Do Sam Mendes’s Films Attack the State of American Marriage?

Maya Rudolph and John Krasinski play a happily unmarried couple in Away We Go
Photo: Focus Features

I was happy to see my article ranking director Sam Mendes’s films getting more reads than I thought it would. I wasn’t sure how many people would get excited over a director more known for award contending films than big time blockbusters, but a good conversation topic was born out of the comment section worth taking a look at as one of our regular readers, “Chris C,” takes a look at three of Mendes’s films from a perspective I never quite thought of.

When originally adding his own personal ranking of Mendes’s films Chris wrote, “I actually found Away We Go to be an insult disguised as an endearing comedy… but I could be off the mark.” An insult? Really? I was intrigued and wanted to know more and thankfully Chris obliged with an explanation that caught me a bit by surprise:

I think that, like in American Beauty and Revolutionary Road, Mendes is attacking the state of American marriage. When you look at all of the couples that Krasinki and Rudolph visit, the marriage is always screwed up in one way or another. The brother, Allison Janney’s family, the seemingly perfect Montreal family, Maggie Gyllenhaal’s family — all married couples, all screwed up in one way or another. And the two leads always leave the married couple with a sour taste, or, a segment never ends with a positive view on marriage. In the end, the unmarried, sort of renegade couple, our two leads, always come out on top — and they always will, as shown by the ending. By remaining unmarried, they can seemingly conquer anything.

It’s not insulting in the typical sense of the word, but I keep reading about how the film is affirming and endearing. I actually found it quite dark, and another way for Mendes to flip off the typical American lifestyle. In a way, I felt cheated by the film, because I would rather have a director tell me his point straight up. And I don’t mean spell it out — I just think that (what I feel) is the point should not be buried under a pretty funny, sweet comedy (seemingly) about accepting the perils of parenthood.

Now, I could be reading way too far into the film. But for my money, the film subtly, slyly manipulates its audience…

For the record, I really enjoyed the performances and thought the script had some very funny moments.

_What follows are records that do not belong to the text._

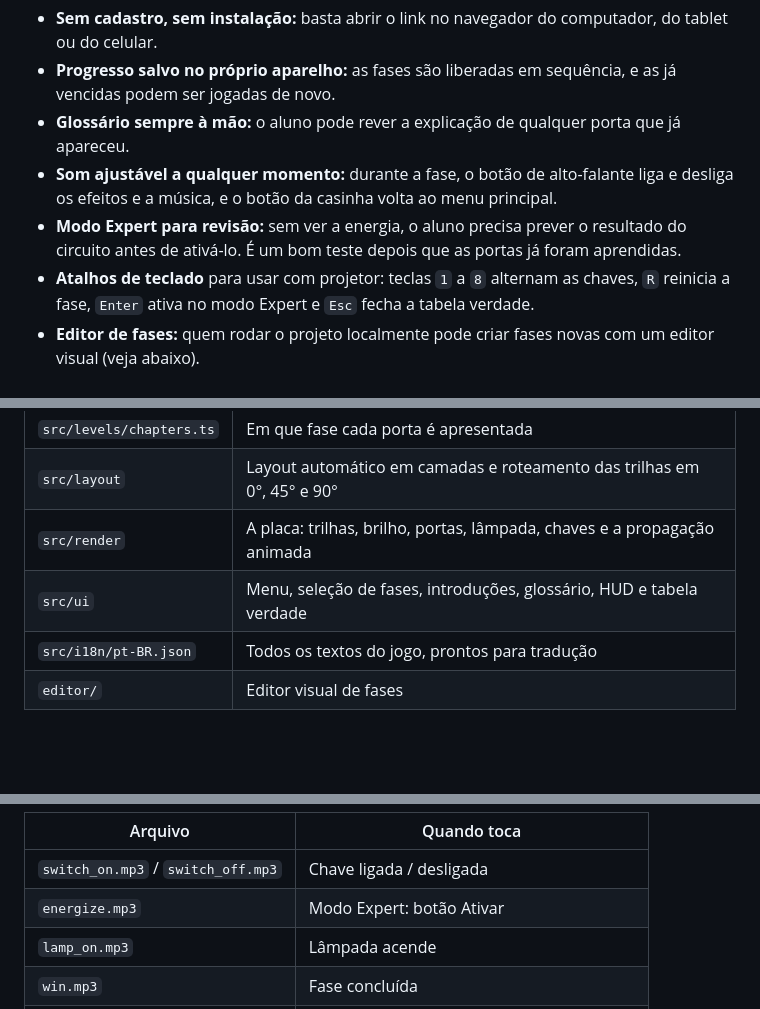
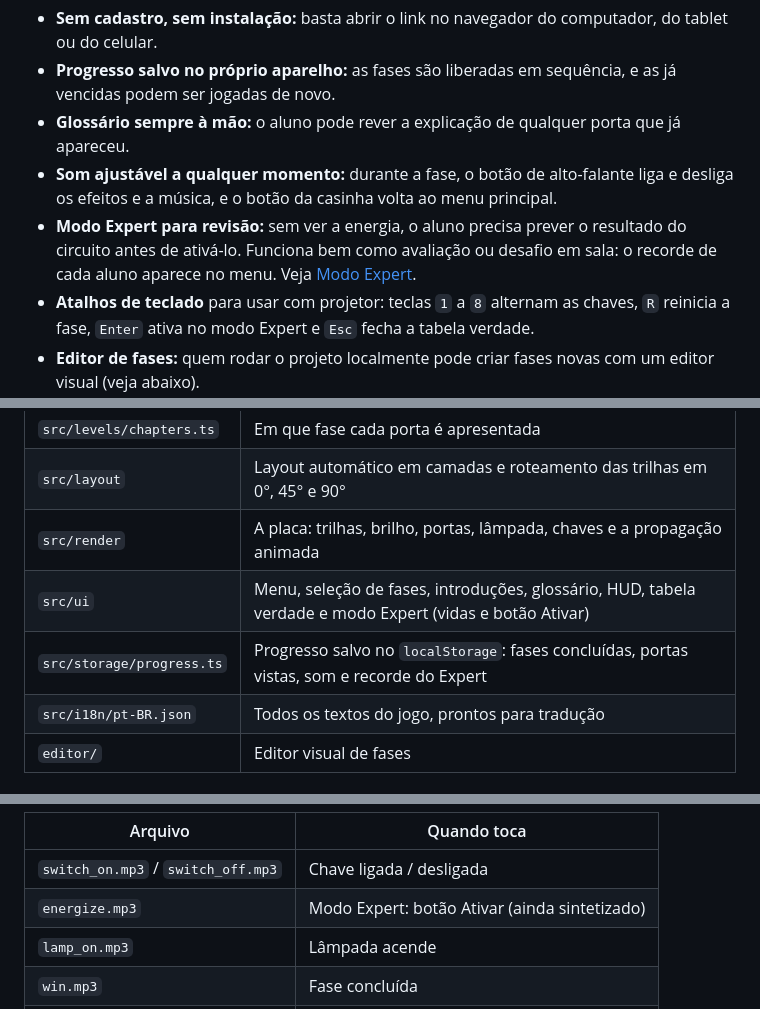
Before and after one commit to tclaro/logicGates, a Markdown page: README.md, 3 parts joined by grey strips. Drawn GitHub-style; blank space fills up the shorter version.

```diff
--- a/README.md
+++ b/README.md
@@ -86,7 +123,7 @@ A dificuldade é verificada automaticamente: cada fase passa por um validador qu
 - **Progresso salvo no próprio aparelho:** as fases são liberadas em sequência, e as já vencidas podem ser jogadas de novo.
 - **Glossário sempre à mão:** o aluno pode rever a explicação de qualquer porta que já apareceu.
 - **Som ajustável a qualquer momento:** durante a fase, o botão de alto-falante liga e desliga os efeitos e a música, e o botão da casinha volta ao menu principal.
-- **Modo Expert para revisão:** sem ver a energia, o aluno precisa prever o resultado do circuito antes de ativá-lo. É um bom teste depois que as portas já foram aprendidas.
+- **Modo Expert para revisão:** sem ver a energia, o aluno precisa prever o resultado do circuito antes de ativá-lo. Funciona bem como avaliação ou desafio em sala: o recorde de cada aluno aparece no menu. Veja [Modo Expert](#-modo-expert).
 - **Atalhos de teclado** para usar com projetor: teclas `1` a `8` alternam as chaves, `R` reinicia a fase, `Enter` ativa no modo Expert e `Esc` fecha a tabela verdade.
 - **Editor de fases:** quem rodar o projeto localmente pode criar fases novas com um editor visual (veja abaixo).
 
@@ -126,7 +163,8 @@ npm run build
 | `src/levels/chapters.ts` | Em que fase cada porta é apresentada |
 | `src/layout` | Layout automático em camadas e roteamento das trilhas em 0°, 45° e 90° |
 | `src/render` | A placa: trilhas, brilho, portas, lâmpada, chaves e a propagação animada |
-| `src/ui` | Menu, seleção de fases, introduções, glossário, HUD e tabela verdade |
+| `src/ui` | Menu, seleção de fases, introduções, glossário, HUD, tabela verdade e modo Expert (vidas e botão Ativar) |
+| `src/storage/progress.ts` | Progresso salvo no `localStorage`: fases concluídas, portas vistas, som e recorde do Expert |
 | `src/i18n/pt-BR.json` | Todos os textos do jogo, prontos para tradução |
 | `editor/` | Editor visual de fases |
 
@@ -177,7 +215,7 @@ O jogo funciona com arte e sons provisórios gerados por código. Para personali
 | Arquivo | Quando toca |
 |---|---|
 | `switch_on.mp3` / `switch_off.mp3` | Chave ligada / desligada |
-| `energize.mp3` | Modo Expert: botão Ativar |
+| `energize.mp3` | Modo Expert: botão Ativar (ainda sintetizado) |
 | `lamp_on.mp3` | Lâmpada acende |
 | `win.mp3` | Fase concluída |
 | `ui_click.mp3` | Botões das telas |
```
Also changed, not shown: other parts of README.md (+41 -4 lines), docs/screenshots/expert-liberado.png (added), docs/screenshots/expert.png (added), docs/screenshots/intro.png.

I don’t know about you, but I think that’s a great evaluation and while I totally agree with Chris on the fact Away We Go is much darker than folks are making it out to be (read my review here), and I always thought American Beauty and Revolutionary Road took their own little jabs at marriage, I never looked at Away We Go in that way. While I was perfectly aware of the supporting characters, I wasn’t evaluating their affect in relation to Mendes’s prior films, I merely evaluated their affect on the couple in question and the storyline at hand. However, Chris’s argument has validity as all of the married couples Burt Farlander (John Krasinski) and Verona De Tessant (Maya Rudolph) visit are having troubles of some sort and the one thing Burt and Verona are doing different from all of them is not getting married. Of course, this is at the insistence of Verona as Burt has proposed several times, but nonetheless it’s true.

So, it begs the question — Does Mendes actually have an agenda?

Photo: Focus Features

I looked around the Internet for interviews with Mendes related to Away We Go and did happen upon some quotes that hardly help the discussion, but I’ll introduce them anyway. The first comes from Jim Gilchrist’s interview at The Scotsman in which Mendes says, “I’m drawn to dark material, but I’m not a pessimistic person. Even though I’m very proud of Revolutionary Road, I’m not a Yatesian by nature [referring to the author of the original book]. I’m not someone who believes men and women are destined to forever be apart and everything will eventually dissolve.” That’s about as deep as I could find Mendes going when it came to relationships, which means we will primarily have to look at this based on outsider perception alone.

The same interview at the Scotsman references A.O. Scott’s review of Away We Go at “The New York Times” saying:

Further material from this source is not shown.